Alfonso Cuaron Says Yes, People Told Him He Was Nuts to Make ‘Roma’

Toronto Film Festival 2018: “I said to people close to me, ‘I have the opportunity to do this now, but I doubt that this is really going to connect in any way,'” says Cuaron of his meticulously detailed, black-and-white memory play

Alfonso Cuaron Roma premiere TIFF
Rich Fury/Getty Images

“Each object carries its own story,” says Alfonso Cuaron, looking around a room filled with props from his film “Roma.” “Almost, you could do a whole film based on each object.”

The Mexican-born director of “Gravity” and “Children of Men” says this while sitting on a couch in the TIFF Bell Lightbox, headquarters of the Toronto International Film Festival. A fourth-floor gallery in the Lightbox has been turned into a tribute to Cuaron’s exquisite “Roma,” which is based on memories of his childhood growing up in a suburb of Mexico City. And the objects that surround him, from paintings to record albums to children’s games, are things he remembers from childhood and used in the film.

But he went further than simply filling the frame with his own memories, Cuaron tells TheWrap in an interview that takes place while his film is having its triumphant Toronto premiere a block away. Every set on the film, he says, was filled with the things that really would have been there.

“Every single object was going to be in its place,” he says. “We were filling up the drawers with stuff — even those drawers that were never going to be opened or in any scene. They needed to have that energy.”

And did anybody say to him, “Alfonso, you’re nuts – we’re never going to open the drawer”?

“Pretty much there were a lot of comments,” he admits with a grin. “I know those looks, because I come from a more blue-collar background in film, in which you look at directors and say, ‘Oh, my God, this guy doesn’t know how to make a film.’”

He shrugs. “People would say, ‘It doesn’t matter, you’re never going to open the drawer, what’s the difference?’ But there was a big difference. There is something about the process of trying to portray the real — not trying to be realistic, but trying to get to the essence of the real.”

But with a project so consumed with replicating Cuaron’s own childhood memories, was he confident that “Roma” would connect with viewers who have none of his memories?
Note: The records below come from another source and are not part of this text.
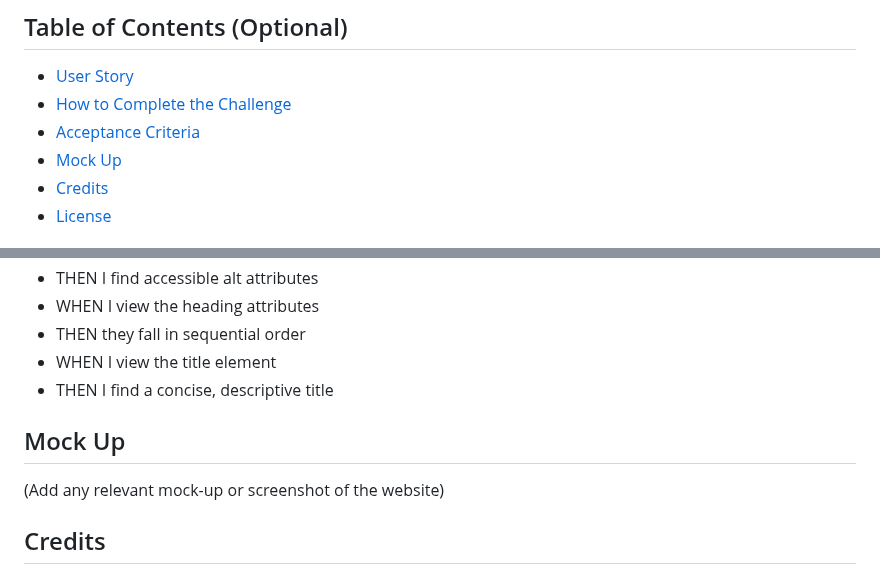
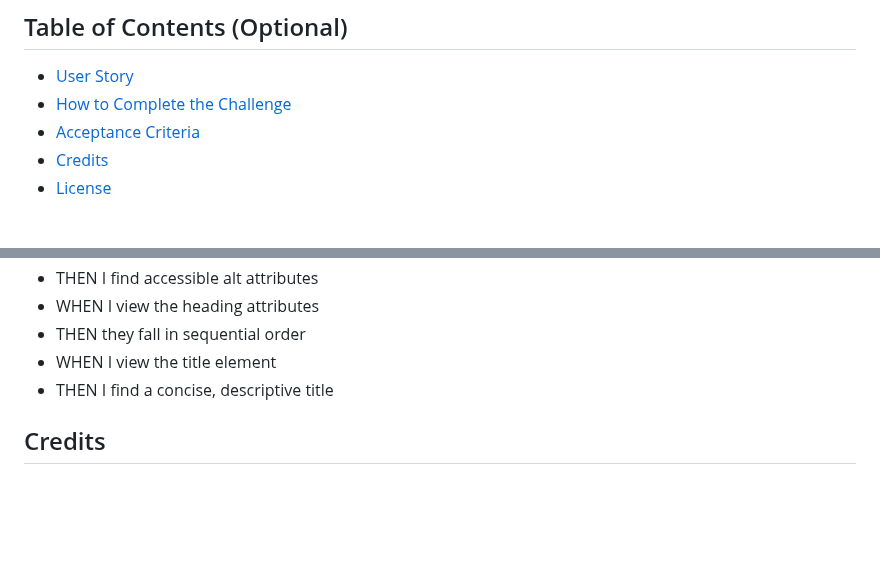
Before and after one commit to xkolsha/HTML-CSS-Git-Challenge-Code-Refactor, a Markdown page: README.md, 2 parts joined by grey strips. Rendered like a GitHub page; blank space fills up the shorter version.

```diff
--- a/README.md
+++ b/README.md
@@ -13,7 +13,6 @@ Even though accessibility is a broad topic that can include complex requirements
 - [User Story](#User-story)
 - [How to Complete the Challenge](#how-to-complete-the-challenge)
 - [Acceptance Criteria](#acceptance-criteria)
-- [Mock Up](#mock-up)
 - [Credits](#credits)
 - [License](#license)
 
@@ -39,10 +38,6 @@ As a marketing agency, I want a codebase that follows accessibility standards so
 - THEN they fall in sequential order
 - WHEN I view the title element
 - THEN I find a concise, descriptive title
-
-## Mock Up
-
-(Add any relevant mock-up or screenshot of the website)
 
 ## Credits
 
```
“Not at all,” he says. “I just knew that I had to do it.

“This was the historical moment that I can do it. I had the resources after the economic success of ‘Gravity’ – I could raise the money to do things this way. But more important, emotionally I was ready and there was a need. You don’t choose projects, they choose you. And once there was this need of doing this film, you go for it.

“Doing it, I said to people close to me, ‘Look, I have the opportunity of doing this now. I’m not going to question it, but I doubt that this is really going to connect in any way.’”

But the Netflix release “Roma,” a black-and-white gem that is also a love letter to the nanny who helped raise Cuaron and his siblings, and who became part of the family, has connected strongly in its festival premieres. In Venice, it won the Golden Lion as the festival’s best film, before heading to Telluride and Toronto and winning additional raves.

“It has been an amazing surprise to see the reaction that people are having to the film,” Cuaron says. “Yes, critics have been fantastic, but you see people from different cultures that come out crying, they feel so connected.

“Even if the story is about about, yes, my own family in the 1970s in a specific setting in a specific country, it’s about families. It just proves that the human experience is one and the same.”